* _EXERCISE PROMPT_
Across the listing, how many lines contain "textTheme"? The reply is the number alone.

* _INFORMATION SHOWN_
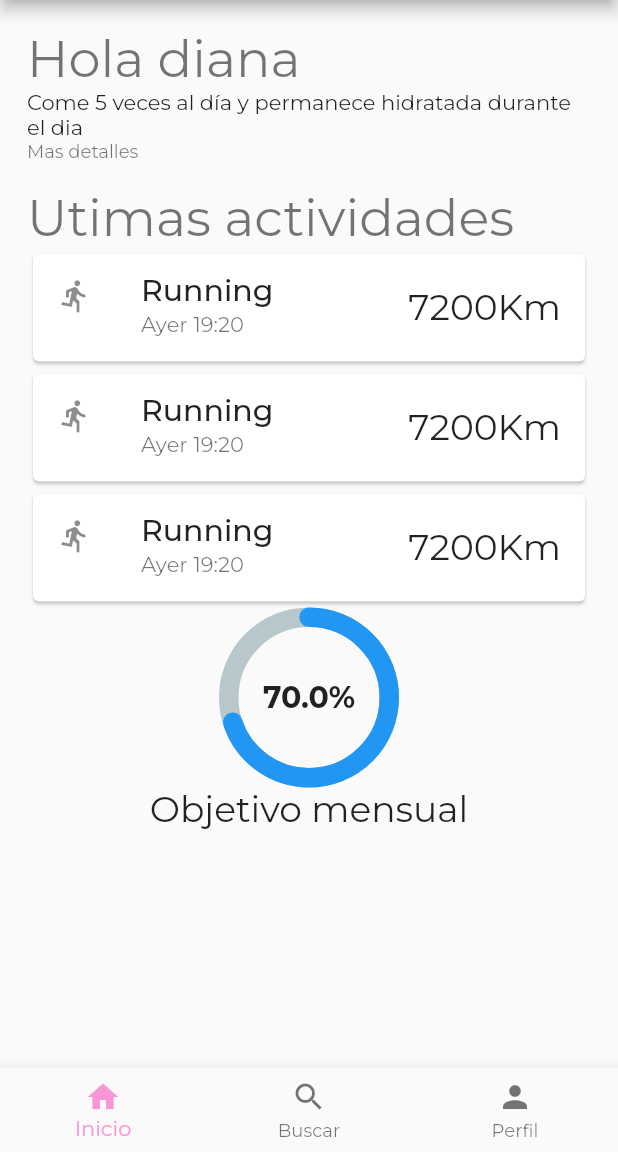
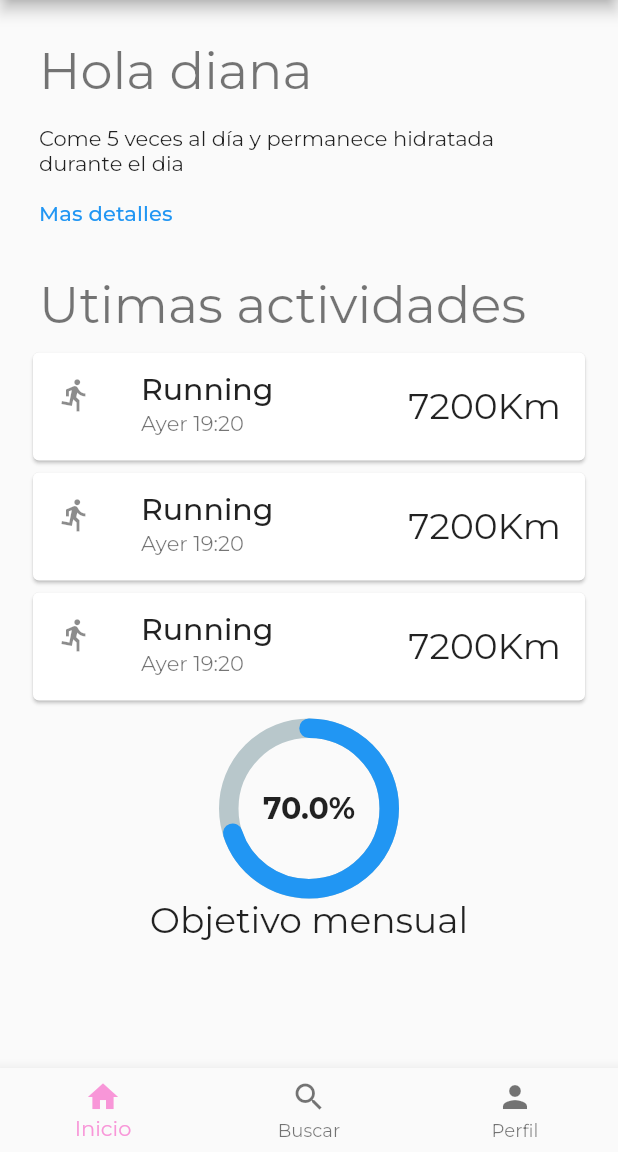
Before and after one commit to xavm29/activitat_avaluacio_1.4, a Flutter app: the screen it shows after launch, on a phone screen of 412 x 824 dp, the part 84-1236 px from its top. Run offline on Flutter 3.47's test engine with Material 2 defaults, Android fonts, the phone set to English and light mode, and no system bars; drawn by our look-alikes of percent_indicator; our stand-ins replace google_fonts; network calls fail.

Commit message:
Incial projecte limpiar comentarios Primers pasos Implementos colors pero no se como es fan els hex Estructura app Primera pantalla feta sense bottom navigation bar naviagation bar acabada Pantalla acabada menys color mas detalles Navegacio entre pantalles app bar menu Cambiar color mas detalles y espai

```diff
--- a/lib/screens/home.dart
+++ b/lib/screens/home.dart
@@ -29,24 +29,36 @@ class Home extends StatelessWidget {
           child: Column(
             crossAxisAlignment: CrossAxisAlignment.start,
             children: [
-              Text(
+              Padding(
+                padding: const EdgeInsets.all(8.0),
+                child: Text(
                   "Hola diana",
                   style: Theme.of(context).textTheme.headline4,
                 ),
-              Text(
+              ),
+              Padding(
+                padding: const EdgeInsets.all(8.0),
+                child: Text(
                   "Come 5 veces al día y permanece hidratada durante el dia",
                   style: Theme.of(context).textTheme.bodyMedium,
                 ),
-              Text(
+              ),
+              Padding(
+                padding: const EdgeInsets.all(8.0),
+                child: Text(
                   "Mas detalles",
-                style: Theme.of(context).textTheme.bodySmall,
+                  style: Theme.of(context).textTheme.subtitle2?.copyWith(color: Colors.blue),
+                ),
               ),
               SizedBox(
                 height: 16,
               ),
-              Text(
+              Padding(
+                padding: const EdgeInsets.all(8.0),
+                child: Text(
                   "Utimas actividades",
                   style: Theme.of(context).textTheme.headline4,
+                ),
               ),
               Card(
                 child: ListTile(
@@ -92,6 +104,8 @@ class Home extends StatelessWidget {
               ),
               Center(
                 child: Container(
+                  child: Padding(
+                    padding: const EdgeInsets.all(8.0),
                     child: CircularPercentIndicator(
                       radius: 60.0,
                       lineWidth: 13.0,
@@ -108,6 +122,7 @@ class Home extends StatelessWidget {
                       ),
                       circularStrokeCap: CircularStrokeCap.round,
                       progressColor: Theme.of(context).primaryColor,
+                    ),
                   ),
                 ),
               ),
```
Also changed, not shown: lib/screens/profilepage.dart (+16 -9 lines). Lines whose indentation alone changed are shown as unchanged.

* * *

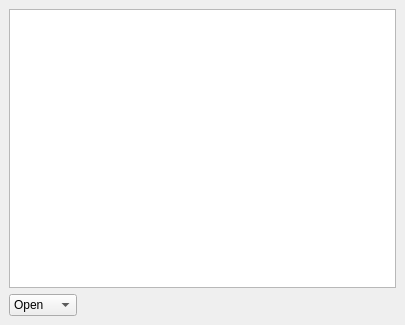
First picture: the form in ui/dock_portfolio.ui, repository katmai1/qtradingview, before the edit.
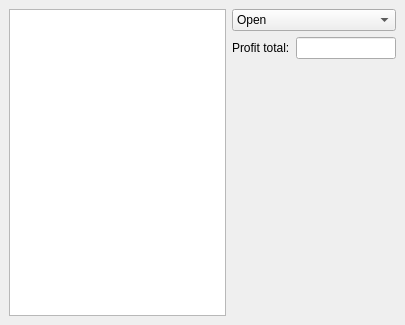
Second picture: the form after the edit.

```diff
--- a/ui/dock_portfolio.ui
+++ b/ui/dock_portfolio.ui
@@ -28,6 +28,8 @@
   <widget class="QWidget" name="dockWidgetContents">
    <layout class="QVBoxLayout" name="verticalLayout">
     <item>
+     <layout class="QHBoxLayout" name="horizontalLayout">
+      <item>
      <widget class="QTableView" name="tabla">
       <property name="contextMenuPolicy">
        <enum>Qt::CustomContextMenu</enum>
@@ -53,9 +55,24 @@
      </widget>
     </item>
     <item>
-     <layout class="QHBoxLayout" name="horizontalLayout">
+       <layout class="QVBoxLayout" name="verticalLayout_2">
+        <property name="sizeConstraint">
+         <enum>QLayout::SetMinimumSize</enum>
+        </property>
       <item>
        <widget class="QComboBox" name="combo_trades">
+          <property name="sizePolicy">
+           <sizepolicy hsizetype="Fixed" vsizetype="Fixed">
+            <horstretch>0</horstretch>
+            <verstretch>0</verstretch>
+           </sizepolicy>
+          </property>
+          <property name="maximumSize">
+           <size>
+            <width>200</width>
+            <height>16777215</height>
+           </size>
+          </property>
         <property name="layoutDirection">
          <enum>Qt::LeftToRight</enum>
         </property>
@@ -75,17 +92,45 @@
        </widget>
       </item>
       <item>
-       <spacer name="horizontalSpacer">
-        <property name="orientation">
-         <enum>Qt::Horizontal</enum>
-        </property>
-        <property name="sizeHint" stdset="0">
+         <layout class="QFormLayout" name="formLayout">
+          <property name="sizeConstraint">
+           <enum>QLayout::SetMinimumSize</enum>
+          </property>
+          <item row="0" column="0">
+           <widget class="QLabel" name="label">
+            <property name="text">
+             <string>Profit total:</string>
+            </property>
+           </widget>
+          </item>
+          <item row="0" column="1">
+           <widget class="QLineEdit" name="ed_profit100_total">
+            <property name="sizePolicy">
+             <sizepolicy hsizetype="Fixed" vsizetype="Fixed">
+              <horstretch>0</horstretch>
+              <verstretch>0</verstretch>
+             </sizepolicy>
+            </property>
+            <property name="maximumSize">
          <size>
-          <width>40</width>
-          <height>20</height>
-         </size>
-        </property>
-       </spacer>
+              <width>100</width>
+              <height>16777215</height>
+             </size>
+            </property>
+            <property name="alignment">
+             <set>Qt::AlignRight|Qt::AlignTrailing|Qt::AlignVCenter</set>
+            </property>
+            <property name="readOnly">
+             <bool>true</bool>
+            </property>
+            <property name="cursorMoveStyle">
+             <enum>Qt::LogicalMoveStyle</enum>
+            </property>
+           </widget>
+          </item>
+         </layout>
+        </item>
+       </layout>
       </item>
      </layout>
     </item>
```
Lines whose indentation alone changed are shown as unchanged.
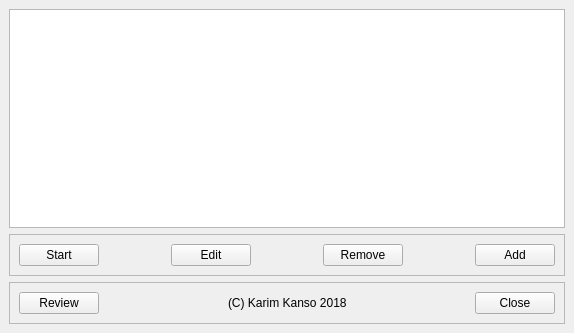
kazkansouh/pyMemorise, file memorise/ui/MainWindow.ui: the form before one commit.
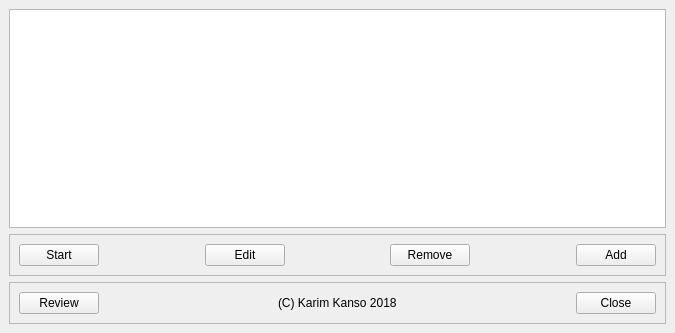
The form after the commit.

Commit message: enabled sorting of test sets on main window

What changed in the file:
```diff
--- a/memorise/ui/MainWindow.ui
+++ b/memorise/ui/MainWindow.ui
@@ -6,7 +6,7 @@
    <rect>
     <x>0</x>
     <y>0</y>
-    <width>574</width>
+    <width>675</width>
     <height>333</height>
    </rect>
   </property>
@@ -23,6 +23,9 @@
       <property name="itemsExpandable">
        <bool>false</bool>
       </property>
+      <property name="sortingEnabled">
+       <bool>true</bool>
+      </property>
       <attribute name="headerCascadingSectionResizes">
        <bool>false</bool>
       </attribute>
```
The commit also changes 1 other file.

* _RESPONSE FOR THIS EXERCISE_
5